"Hitting the neck," or, in Arabic, "Darb Al-A'nak", literally speaking, is
one of several words in Arabic for killing. It is not "murdering," since
the word "murdering" carries a derogatory meaning.
It is simply "killing." This word, which is taken from ancient Muslim vocabulary, preserves the actual manner in which beheadings have been carried out. Therefore, beheading is not seen as unusual or inhumane. It is an act of Islamic punishment under sharia, or, Islamic law.
The beheading of Daniel Pearl in February 2002, followed by the killings of Nicholas Berg, Paul Johnson Jr., and Kim Sun-Il, and the kidnappings and threats to behead a growing list of captives, have garnered major press attention for the terrorists as Arab satellite channels rush to air these acts.
The recent killings of Westerners have been condemned by the Saudi royal family. The Saudi Press Agency reported that the vice governor of the Riyadh region, Prince Sattam Bin Abdulaziz, expressed condolences on behalf of King Fahd Bin Abdul-Aziz, to the wife of Paul Johnson. Prince Sattam said that Johnson's beheading was a malicious crime that is rejected by Islam, declaring that "this has happened for the first time in the Kingdom."
However, the Saudi government has carried out beheadings as a form of
execution for breaking an assortment of laws. Examples posted by the Saudi
Press Agency include: In August 2003, a Sudanese and a Chadian were
beheaded for smuggling drugs into Saudi Arabia. An Afghan was beheaded for
peddling opium in September 2003.
A Pakistani and an Iraqi were beheaded for smuggling heroin into the Kingdom in April of 2003. In October 2002, a Palestinian was beheaded for murdering his father after an argument. Two Pakistanis and an Indian were beheaded in the summer of 2002 for smuggling heroin into Saudi Arabia.

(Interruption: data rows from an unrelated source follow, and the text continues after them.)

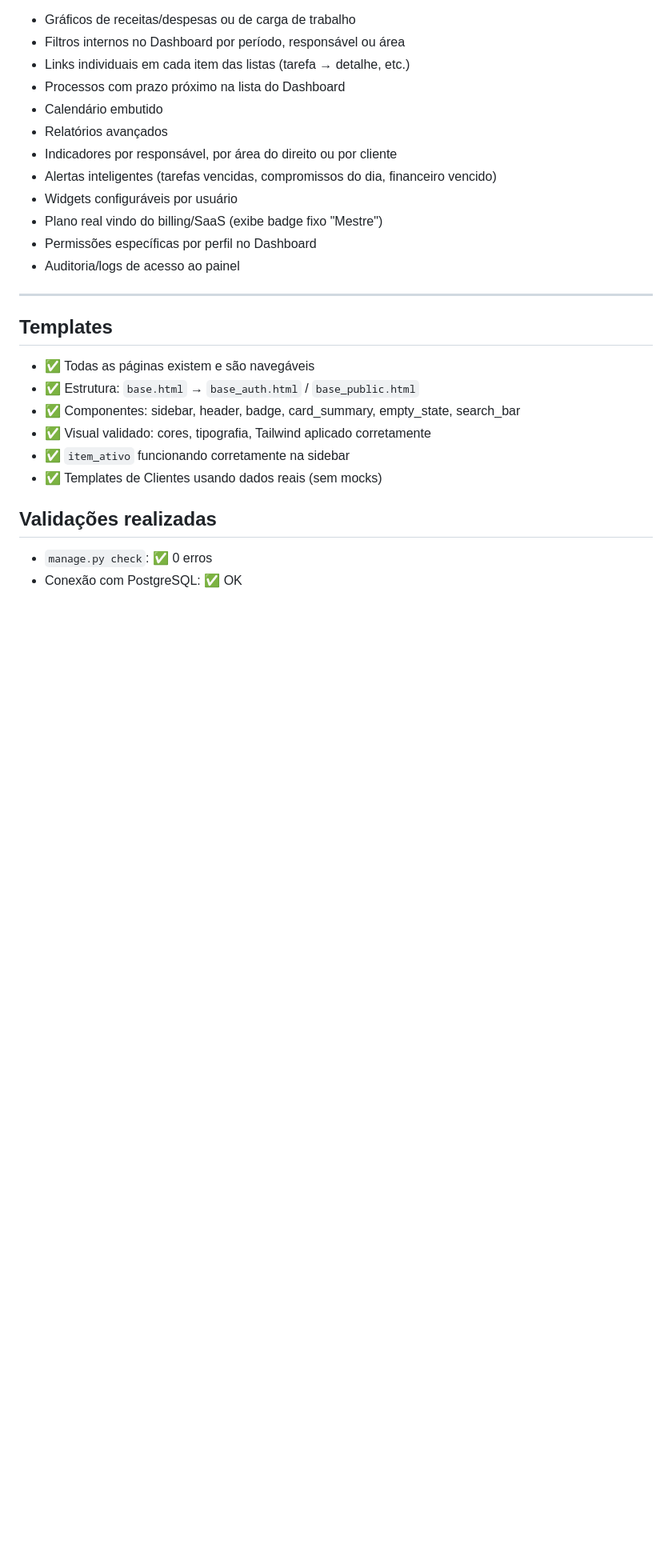
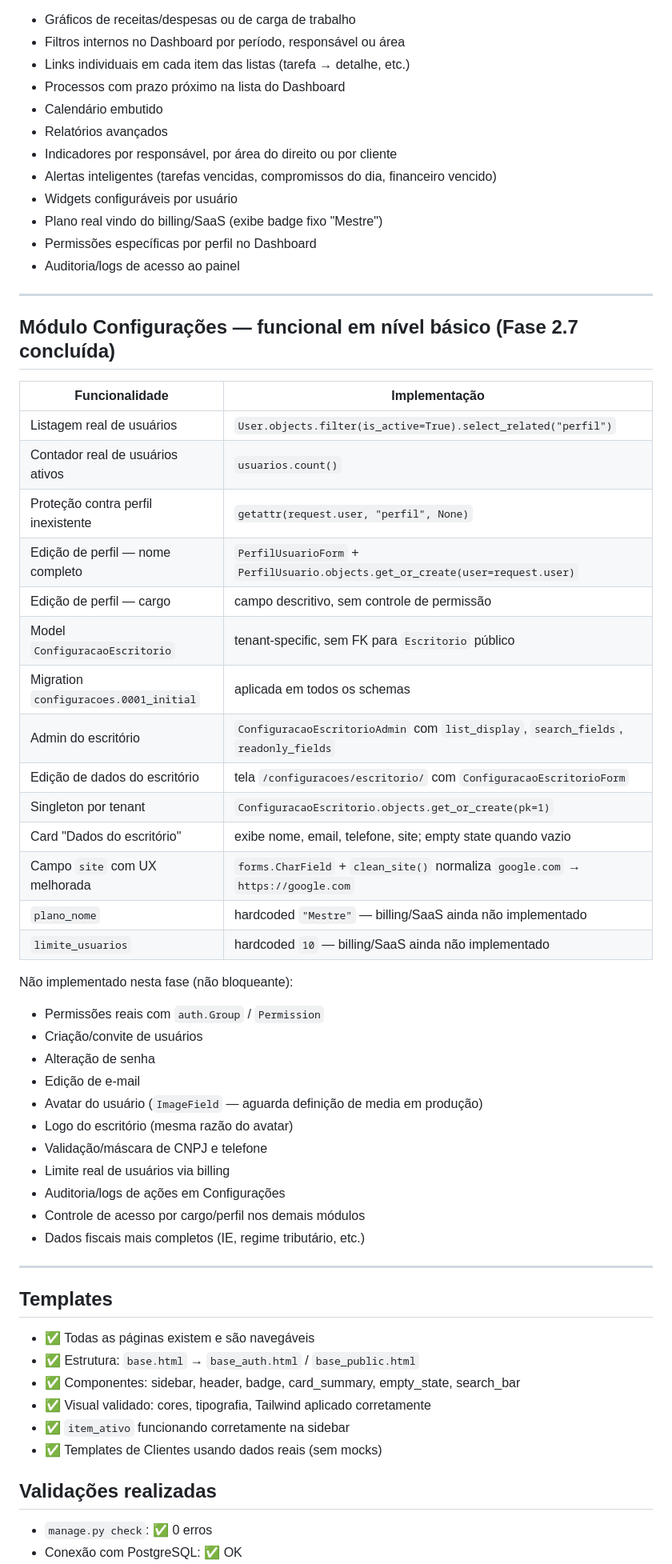
Before and after one commit to BrenoAlcaraz/alenziTech_sistemaAdvocacia, a Markdown page: docs/estado-atual.md, the part around one of its changes. Shown at 80% size. Drawn GitHub-style; blank space fills up the shorter version.

Commit message:
docs(configuracoes): registrar fechamento da fase 2.7
Co-Authored-By: Claude Sonnet 4.6 <noreply@anthropic.com>

```diff
--- a/docs/estado-atual.md
+++ b/docs/estado-atual.md
@@ -301,6 +301,41 @@ Não implementado nesta fase (não bloqueante):
 
 ---
 
+## Módulo Configurações — funcional em nível básico (Fase 2.7 concluída)
+
+| Funcionalidade | Implementação |
+|---|---|
+| Listagem real de usuários | `User.objects.filter(is_active=True).select_related("perfil")` |
+| Contador real de usuários ativos | `usuarios.count()` |
+| Proteção contra perfil inexistente | `getattr(request.user, "perfil", None)` |
+| Edição de perfil — nome completo | `PerfilUsuarioForm` + `PerfilUsuario.objects.get_or_create(user=request.user)` |
+| Edição de perfil — cargo | campo descritivo, sem controle de permissão |
+| Model `ConfiguracaoEscritorio` | tenant-specific, sem FK para `Escritorio` público |
+| Migration `configuracoes.0001_initial` | aplicada em todos os schemas |
+| Admin do escritório | `ConfiguracaoEscritorioAdmin` com `list_display`, `search_fields`, `readonly_fields` |
+| Edição de dados do escritório | tela `/configuracoes/escritorio/` com `ConfiguracaoEscritorioForm` |
+| Singleton por tenant | `ConfiguracaoEscritorio.objects.get_or_create(pk=1)` |
+| Card "Dados do escritório" | exibe nome, email, telefone, site; empty state quando vazio |
+| Campo `site` com UX melhorada | `forms.CharField` + `clean_site()` normaliza `google.com` → `https://google.com` |
+| `plano_nome` | hardcoded `"Mestre"` — billing/SaaS ainda não implementado |
+| `limite_usuarios` | hardcoded `10` — billing/SaaS ainda não implementado |
+
+Não implementado nesta fase (não bloqueante):
+
+- Permissões reais com `auth.Group` / `Permission`
+- Criação/convite de usuários
+- Alteração de senha
+- Edição de e-mail
+- Avatar do usuário (`ImageField` — aguarda definição de media em produção)
+- Logo do escritório (mesma razão do avatar)
+- Validação/máscara de CNPJ e telefone
+- Limite real de usuários via billing
+- Auditoria/logs de ações em Configurações
+- Controle de acesso por cargo/perfil nos demais módulos
+- Dados fiscais mais completos (IE, regime tributário, etc.)
+
+---
+
 ## Templates
 
 - ✅ Todas as páginas existem e são navegáveis
```
Also changed, not shown: other parts of docs/estado-atual.md (+4 -3 lines), docs/plano-fase-2-configuracoes.md (added, +205 -0 lines), docs/proximos-passos.md (+42 -11 lines).
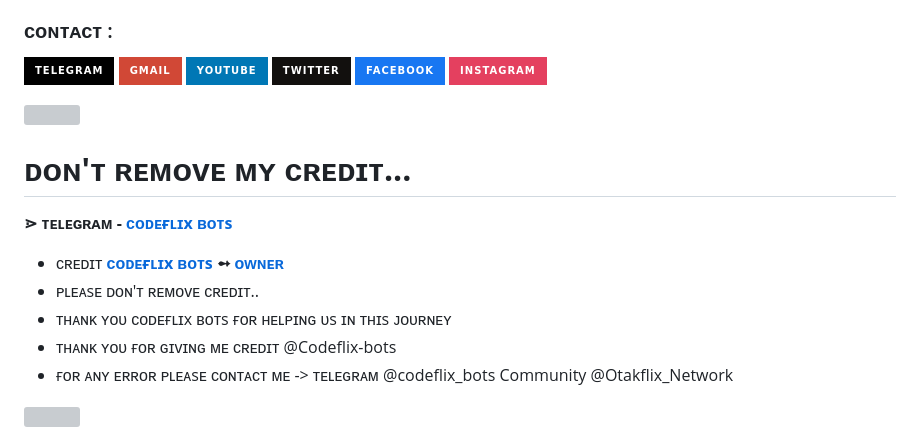
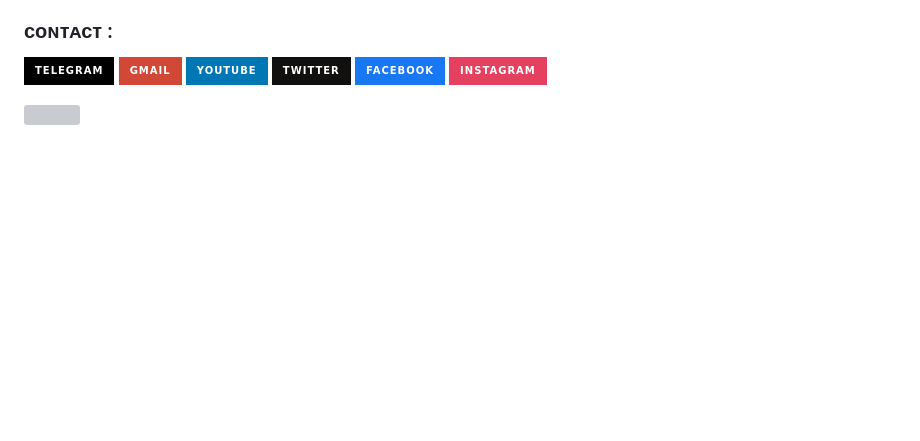
Before and after one commit to Codeflix-Bots/AutoFilter, a Markdown page: README.md, the part around the change printed below. Drawn GitHub-style; badges without logos; blank space fills up the shorter version; grey boxes are pictures that could not be loaded.

```diff
--- a/README.md
+++ b/README.md
@@ -208,17 +207,3 @@ python3 bot.py
 <a href="https://instagram.com/sewxiy"><img title="Instagram" src="https://img.shields.io/badge/instagram-%23E4405F.svg?&style=for-the-badge&logo=instagram&logoColor=white"></a>
 
 <img src="https://user-images.githubusercontent.com/73097560/115834477-dbab4500-a447-11eb-908a-139a6edaec5c.gif">
-
-
-
- # <b>ᴅᴏɴ'ᴛ ʀᴇᴍᴏᴠᴇ ᴍʏ ᴄʀᴇᴅɪᴛ...
-
-<b>⋗  ᴛᴇʟᴇɢʀᴀᴍ - <b>[ᴄᴏᴅᴇғʟɪx ʙᴏᴛs](https://t.me/codeflix_bots)</b>
-
-- ᴄʀᴇᴅɪᴛ <b>[ᴄᴏᴅᴇғʟɪx ʙᴏᴛs](https://t.me/codeflix_bots)  ➻  [ᴏᴡɴᴇʀ](https://t.me/sewxiy) </b>
-- ᴘʟᴇᴀsᴇ ᴅᴏɴ'ᴛ ʀᴇᴍᴏᴠᴇ ᴄʀᴇᴅɪᴛ..
-- ᴛʜᴀɴᴋ ʏᴏᴜ ᴄᴏᴅᴇғʟɪx ʙᴏᴛs ғᴏʀ ʜᴇʟᴘɪɴɢ ᴜs ɪɴ ᴛʜɪs ᴊᴏᴜʀɴᴇʏ
-- ᴛʜᴀɴᴋ ʏᴏᴜ ғᴏʀ ɢɪᴠɪɴɢ ᴍᴇ ᴄʀᴇᴅɪᴛ @Codeflix-bots
-- ғᴏʀ ᴀɴʏ ᴇʀʀᴏʀ ᴘʟᴇᴀsᴇ ᴄᴏɴᴛᴀᴄᴛ ᴍᴇ -> ᴛᴇʟᴇɢʀᴀᴍ @codeflix_bots Community @Otakflix_Network </b>
-
-<img src="https://user-images.githubusercontent.com/73097560/115834477-dbab4500-a447-11eb-908a-139a6edaec5c.gif">
```
Also changed, not shown: other parts of README.md (+1 -2 lines).
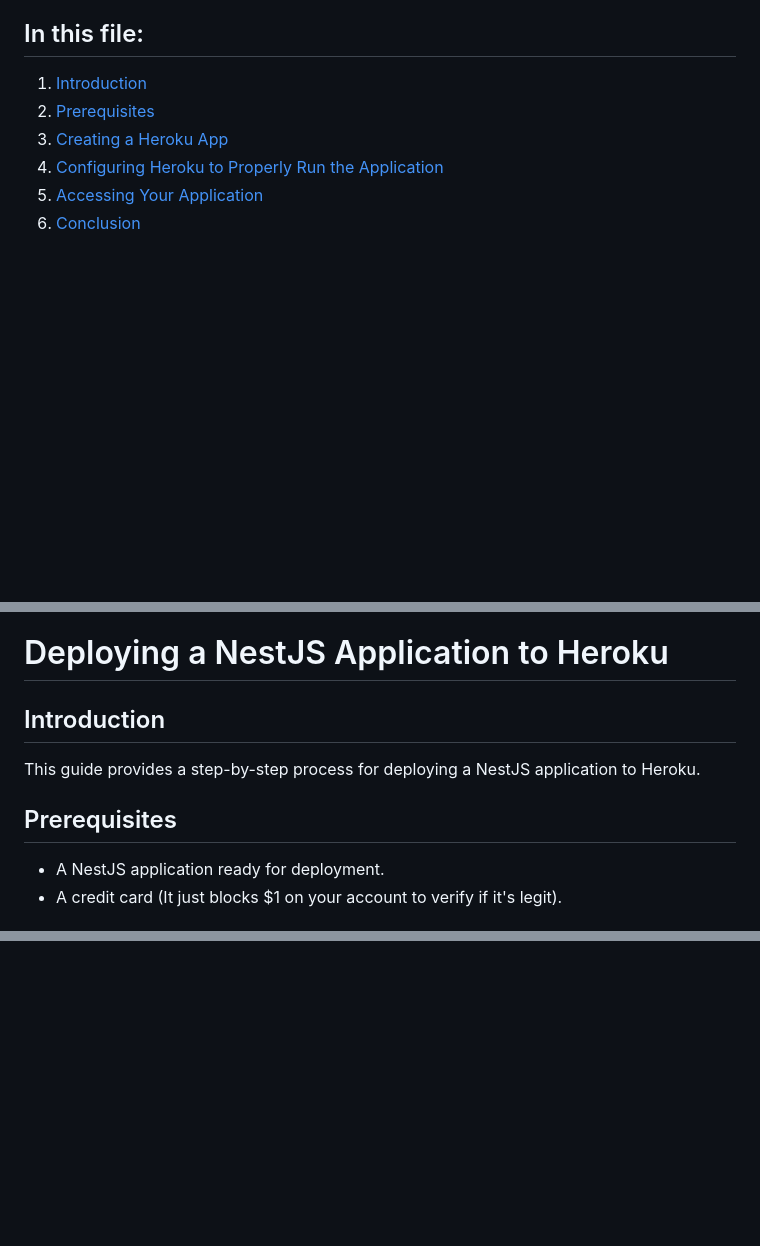
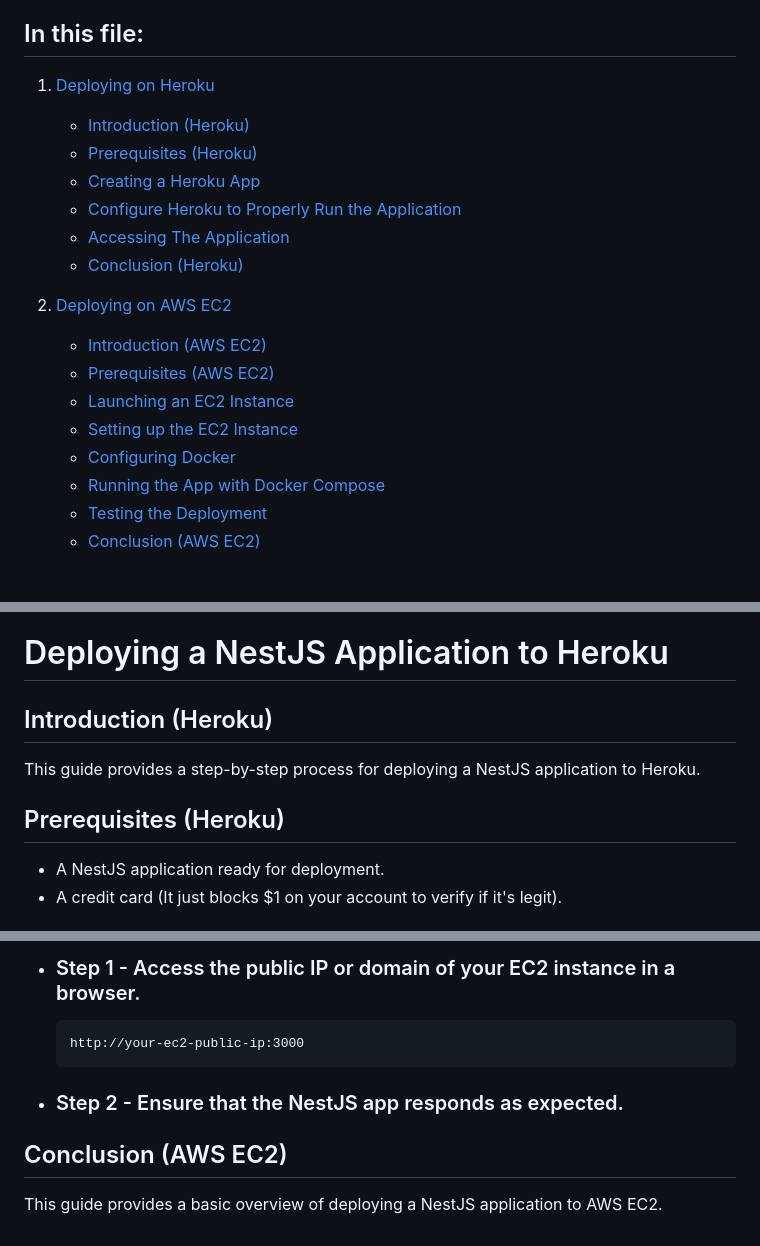
Before and after one commit to Pawbag123/Alias-Game, a Markdown page: documentation/guides/deployment.md, 3 parts joined by grey strips. Drawn GitHub-style; blank space fills up the shorter version.

Commit message:
Updated deployment and files-and-folders doc

````diff
--- a/documentation/guides/deployment.md
+++ b/documentation/guides/deployment.md
@@ -32,9 +32,21 @@
 - [FAQ](../FAQ.md#faq)
 ## In this file:
 
-1. [Introduction](#introduction)
-2. [Prerequisites](#prerequisites)
-3. [Creating a Heroku App](#creating-a-heroku-app)
-4. [Configuring Heroku to Properly Run the Application](#configuring-heroku-to-properly-run-the-application)
-5. [Accessing Your Application](#accessing-the-application)
-6. [Conclusion](#conclusion)
+1. [Deploying on Heroku](#deploying-a-nestjs-application-to-heroku)
+   -  [Introduction (Heroku)](#introduction-heroku)
+   -  [Prerequisites (Heroku)](#prerequisites-heroku)
+   -  [Creating a Heroku App](#creating-a-heroku-app)
+   -  [Configure Heroku to Properly Run the Application](#configure-heroku-to-properly-run-the-application)
+   -  [Accessing The Application](#accessing-the-application)
+   -  [Conclusion (Heroku)](#conclusion-heroku)
+
+2. [Deploying on AWS EC2](#deploying-a-nestjs-application-to-aws-ec2)
+   -  [Introduction (AWS EC2)](#introduction-aws-ec2)
+   -  [Prerequisites (AWS EC2)](#prerequisites-aws-ec2)
+   -  [Launching an EC2 Instance](#launching-an-ec2-instance)
+   -  [Setting up the EC2 Instance](#setting-up-the-ec2-instance)
+   -  [Configuring Docker](#configuring-docker)
+   -  [Running the App with Docker Compose](#running-the-app-with-docker-compose)
+   -  [Testing the Deployment](#testing-the-deployment)
+   -  [Conclusion (AWS EC2)](#conclusion-aws-ec2)
+
@@ -41,11 +54,11 @@
 
 # Deploying a NestJS Application to Heroku
 
-## Introduction
+## Introduction (Heroku)
 
 This guide provides a step-by-step process for deploying a NestJS application to Heroku.
 
-## Prerequisites
+## Prerequisites (Heroku)
 
 - A NestJS application ready for deployment.
 - A credit card (It just blocks $1 on your account to verify if it's legit).
@@ -115,0 +235,12 @@ This guide provides a basic overview of deploying a NestJS application to Heroku
+-  ### Step 1 - Access the public IP or domain of your EC2 instance in a browser.
+
+   ```
+   http://your-ec2-public-ip:3000
+   ```
+
+-  ### Step 2 - Ensure that the NestJS app responds as expected.
+
+
+## Conclusion (AWS EC2)
+
+This guide provides a basic overview of deploying a NestJS application to AWS EC2.
````
Also changed, not shown: other parts of documentation/guides/deployment.md (+133 -26 lines), documentation/project-structure/files-and-folders.md (+34 -6 lines).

The London Arabic daily Al Hayat reported on May 3 that the punishment of
beheading was about to be applied to the son of Prince Nayef Ibn Abd
Al-Aziz, Saudi Arabia's interior minister, who murdered another Saudi
citizen. In the end, he was pardoned by the victim's father. The life of
the killer, Prince Fahd, was spared on May 1 when "[Fahd] was brought to
the prison yard, his eyes blindfolded, and the executioner was prepared
with his sword to sever his neck...
In front of a large throng of citizens, Prince Fahd begged the father of the victim: 'Save my life' Suddenly, the father of the victim kneeled twice in front of Prince Fahd, who was lying down in front of the executioner, [He] got up and to the cheers of the crowd pardoned Prince Fahd and untied his hands."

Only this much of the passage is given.